(Change detection data)
········

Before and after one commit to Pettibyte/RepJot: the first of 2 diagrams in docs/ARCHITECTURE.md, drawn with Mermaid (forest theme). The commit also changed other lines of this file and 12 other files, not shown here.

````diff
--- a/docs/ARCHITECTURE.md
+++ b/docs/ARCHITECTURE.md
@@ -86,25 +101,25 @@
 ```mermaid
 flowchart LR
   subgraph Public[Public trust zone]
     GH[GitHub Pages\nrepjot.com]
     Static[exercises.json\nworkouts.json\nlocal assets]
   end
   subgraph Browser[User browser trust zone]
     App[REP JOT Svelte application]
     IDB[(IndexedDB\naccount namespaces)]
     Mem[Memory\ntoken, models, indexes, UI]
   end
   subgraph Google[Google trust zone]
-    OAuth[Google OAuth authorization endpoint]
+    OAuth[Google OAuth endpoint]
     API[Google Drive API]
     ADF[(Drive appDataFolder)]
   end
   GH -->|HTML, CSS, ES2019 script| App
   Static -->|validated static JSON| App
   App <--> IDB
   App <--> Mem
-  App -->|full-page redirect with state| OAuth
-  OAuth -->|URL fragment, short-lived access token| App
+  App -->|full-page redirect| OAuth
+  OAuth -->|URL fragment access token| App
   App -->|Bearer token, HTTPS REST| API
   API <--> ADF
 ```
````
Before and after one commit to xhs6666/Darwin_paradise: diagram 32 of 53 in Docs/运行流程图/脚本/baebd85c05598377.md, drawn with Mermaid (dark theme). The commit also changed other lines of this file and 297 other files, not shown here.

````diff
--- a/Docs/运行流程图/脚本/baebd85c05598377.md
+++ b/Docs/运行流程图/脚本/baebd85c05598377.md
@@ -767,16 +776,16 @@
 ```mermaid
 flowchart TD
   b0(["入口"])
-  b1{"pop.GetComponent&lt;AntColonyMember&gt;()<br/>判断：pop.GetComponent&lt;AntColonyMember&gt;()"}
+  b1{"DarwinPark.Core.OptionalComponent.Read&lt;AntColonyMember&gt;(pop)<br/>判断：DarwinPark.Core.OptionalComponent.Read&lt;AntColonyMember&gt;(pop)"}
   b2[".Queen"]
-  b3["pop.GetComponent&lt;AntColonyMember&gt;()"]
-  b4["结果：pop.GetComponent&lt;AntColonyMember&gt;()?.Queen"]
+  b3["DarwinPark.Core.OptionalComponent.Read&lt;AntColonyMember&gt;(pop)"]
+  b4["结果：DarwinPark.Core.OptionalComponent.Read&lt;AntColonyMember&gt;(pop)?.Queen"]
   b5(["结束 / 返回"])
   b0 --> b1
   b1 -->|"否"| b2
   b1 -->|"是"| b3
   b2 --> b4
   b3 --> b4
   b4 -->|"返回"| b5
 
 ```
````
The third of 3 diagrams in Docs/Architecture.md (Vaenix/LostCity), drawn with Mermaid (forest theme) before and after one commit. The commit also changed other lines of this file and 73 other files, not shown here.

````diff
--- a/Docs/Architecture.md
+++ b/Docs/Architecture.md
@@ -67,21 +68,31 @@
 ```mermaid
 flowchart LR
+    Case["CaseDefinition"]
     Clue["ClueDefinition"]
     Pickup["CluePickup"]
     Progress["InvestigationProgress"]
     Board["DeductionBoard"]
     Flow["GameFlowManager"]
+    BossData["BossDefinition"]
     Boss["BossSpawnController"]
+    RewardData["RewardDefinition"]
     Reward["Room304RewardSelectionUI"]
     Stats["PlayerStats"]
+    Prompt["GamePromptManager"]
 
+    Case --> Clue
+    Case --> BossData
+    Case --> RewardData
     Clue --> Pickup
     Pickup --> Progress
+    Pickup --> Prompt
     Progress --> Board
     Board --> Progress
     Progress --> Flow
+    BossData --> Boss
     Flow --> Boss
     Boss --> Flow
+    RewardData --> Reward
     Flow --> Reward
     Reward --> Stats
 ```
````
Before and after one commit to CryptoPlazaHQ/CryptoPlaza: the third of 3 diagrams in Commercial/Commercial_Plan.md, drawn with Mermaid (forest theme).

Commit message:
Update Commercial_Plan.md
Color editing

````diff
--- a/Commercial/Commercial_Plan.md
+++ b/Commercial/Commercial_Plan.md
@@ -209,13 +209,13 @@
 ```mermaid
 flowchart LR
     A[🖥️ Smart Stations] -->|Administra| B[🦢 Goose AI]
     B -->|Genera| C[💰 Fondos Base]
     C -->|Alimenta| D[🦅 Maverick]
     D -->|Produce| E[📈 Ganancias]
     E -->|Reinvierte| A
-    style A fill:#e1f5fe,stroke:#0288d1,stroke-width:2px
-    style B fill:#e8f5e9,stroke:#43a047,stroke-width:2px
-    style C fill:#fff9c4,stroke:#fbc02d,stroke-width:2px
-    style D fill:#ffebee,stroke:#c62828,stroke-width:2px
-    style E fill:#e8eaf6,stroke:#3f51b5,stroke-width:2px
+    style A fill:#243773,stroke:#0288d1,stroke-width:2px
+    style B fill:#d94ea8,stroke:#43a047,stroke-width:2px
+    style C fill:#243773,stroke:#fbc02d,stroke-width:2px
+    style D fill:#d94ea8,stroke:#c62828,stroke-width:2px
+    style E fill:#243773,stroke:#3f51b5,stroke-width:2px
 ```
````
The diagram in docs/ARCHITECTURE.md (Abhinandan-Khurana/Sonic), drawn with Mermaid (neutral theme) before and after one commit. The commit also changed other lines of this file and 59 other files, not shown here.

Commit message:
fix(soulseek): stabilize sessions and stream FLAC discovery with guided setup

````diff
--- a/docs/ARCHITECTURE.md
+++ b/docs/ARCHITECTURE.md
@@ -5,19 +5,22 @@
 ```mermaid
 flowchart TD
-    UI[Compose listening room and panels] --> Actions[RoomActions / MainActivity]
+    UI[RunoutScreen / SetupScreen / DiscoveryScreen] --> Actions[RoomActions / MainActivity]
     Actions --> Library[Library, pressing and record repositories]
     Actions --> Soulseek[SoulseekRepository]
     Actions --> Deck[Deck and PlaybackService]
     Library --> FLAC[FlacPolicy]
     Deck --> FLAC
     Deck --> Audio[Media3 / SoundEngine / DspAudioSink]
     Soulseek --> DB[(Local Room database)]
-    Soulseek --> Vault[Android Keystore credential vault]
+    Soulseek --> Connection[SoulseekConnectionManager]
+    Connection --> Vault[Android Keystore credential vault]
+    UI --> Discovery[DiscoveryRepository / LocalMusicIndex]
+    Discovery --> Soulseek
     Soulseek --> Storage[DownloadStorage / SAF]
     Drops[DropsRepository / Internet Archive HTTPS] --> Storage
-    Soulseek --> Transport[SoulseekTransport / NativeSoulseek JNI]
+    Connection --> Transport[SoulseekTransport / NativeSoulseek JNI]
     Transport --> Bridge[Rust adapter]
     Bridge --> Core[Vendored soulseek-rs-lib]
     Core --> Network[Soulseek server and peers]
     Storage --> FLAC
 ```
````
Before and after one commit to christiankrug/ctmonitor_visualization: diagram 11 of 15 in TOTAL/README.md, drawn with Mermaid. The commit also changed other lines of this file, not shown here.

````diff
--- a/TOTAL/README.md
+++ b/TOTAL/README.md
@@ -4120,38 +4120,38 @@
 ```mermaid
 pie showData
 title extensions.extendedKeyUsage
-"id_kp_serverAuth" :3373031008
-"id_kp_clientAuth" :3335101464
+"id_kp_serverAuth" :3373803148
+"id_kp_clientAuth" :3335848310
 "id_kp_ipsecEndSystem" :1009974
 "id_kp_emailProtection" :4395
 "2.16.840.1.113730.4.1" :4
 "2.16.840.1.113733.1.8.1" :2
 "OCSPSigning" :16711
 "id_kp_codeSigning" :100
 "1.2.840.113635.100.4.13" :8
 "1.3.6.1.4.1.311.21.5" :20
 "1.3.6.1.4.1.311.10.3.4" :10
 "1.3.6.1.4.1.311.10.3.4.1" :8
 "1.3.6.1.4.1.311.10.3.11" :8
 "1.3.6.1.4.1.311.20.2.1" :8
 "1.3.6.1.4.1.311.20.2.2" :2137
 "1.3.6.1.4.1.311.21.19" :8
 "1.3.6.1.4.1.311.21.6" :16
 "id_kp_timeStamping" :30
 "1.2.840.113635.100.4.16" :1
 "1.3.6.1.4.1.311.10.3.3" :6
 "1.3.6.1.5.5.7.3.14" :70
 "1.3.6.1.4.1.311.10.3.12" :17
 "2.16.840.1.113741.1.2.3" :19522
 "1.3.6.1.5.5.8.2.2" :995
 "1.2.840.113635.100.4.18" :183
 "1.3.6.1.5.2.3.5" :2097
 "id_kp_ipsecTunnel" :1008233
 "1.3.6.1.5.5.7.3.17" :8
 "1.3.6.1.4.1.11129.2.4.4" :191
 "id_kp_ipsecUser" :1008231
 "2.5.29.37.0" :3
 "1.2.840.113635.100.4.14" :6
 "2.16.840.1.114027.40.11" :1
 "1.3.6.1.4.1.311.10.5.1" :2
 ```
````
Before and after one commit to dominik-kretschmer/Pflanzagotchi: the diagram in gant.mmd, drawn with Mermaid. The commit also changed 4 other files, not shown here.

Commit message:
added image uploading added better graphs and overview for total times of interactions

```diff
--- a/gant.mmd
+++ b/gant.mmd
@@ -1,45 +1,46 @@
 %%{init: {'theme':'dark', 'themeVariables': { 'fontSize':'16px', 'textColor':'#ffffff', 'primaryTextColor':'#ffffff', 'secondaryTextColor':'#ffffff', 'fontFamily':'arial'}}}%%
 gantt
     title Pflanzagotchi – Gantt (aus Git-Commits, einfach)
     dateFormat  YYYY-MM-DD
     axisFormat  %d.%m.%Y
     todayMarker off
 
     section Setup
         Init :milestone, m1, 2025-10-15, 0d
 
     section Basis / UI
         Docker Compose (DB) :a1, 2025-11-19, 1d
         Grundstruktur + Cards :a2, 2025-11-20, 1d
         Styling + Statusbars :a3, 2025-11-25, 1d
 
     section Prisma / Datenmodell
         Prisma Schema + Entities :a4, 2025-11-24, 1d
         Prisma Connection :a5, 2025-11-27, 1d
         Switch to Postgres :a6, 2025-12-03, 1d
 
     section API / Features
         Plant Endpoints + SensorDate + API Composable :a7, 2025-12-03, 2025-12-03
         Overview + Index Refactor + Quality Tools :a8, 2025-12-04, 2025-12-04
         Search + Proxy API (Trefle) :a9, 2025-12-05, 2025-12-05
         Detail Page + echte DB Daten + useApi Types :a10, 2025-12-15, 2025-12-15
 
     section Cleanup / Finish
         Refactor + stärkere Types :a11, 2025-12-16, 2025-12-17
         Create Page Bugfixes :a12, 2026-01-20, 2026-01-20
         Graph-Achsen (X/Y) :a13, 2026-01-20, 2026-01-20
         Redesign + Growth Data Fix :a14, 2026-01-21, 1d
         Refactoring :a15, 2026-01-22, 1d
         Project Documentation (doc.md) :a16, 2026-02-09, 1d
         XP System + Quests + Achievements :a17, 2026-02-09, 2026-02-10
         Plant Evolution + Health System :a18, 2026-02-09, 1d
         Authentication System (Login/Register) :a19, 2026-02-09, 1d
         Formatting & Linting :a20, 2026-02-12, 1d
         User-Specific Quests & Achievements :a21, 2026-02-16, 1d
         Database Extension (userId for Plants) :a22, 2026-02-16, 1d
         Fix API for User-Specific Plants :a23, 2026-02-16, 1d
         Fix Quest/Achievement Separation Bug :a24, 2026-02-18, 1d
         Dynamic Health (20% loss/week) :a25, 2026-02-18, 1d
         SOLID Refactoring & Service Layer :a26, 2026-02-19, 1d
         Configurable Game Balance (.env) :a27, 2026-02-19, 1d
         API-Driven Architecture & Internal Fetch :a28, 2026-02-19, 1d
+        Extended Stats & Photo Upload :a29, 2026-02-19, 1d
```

········

- _WHAT THE EXERCISE ASKS_
Within the entries above, find every line where the string "Core" occurs, and copy it.

- _RESULT BELOW_
+  b1{"DarwinPark.Core.OptionalComponent.Read&lt;AntColonyMember&gt;(pop)<br/>判断：DarwinPark.Core.OptionalComponent.Read&lt;AntColonyMember&gt;(pop)"}
+  b3["DarwinPark.Core.OptionalComponent.Read&lt;AntColonyMember&gt;(pop)"]
+  b4["结果：DarwinPark.Core.OptionalComponent.Read&lt;AntColonyMember&gt;(pop)?.Queen"]
     Bridge --> Core[Vendored soulseek-rs-lib]
     Core --> Network[Soulseek server and peers]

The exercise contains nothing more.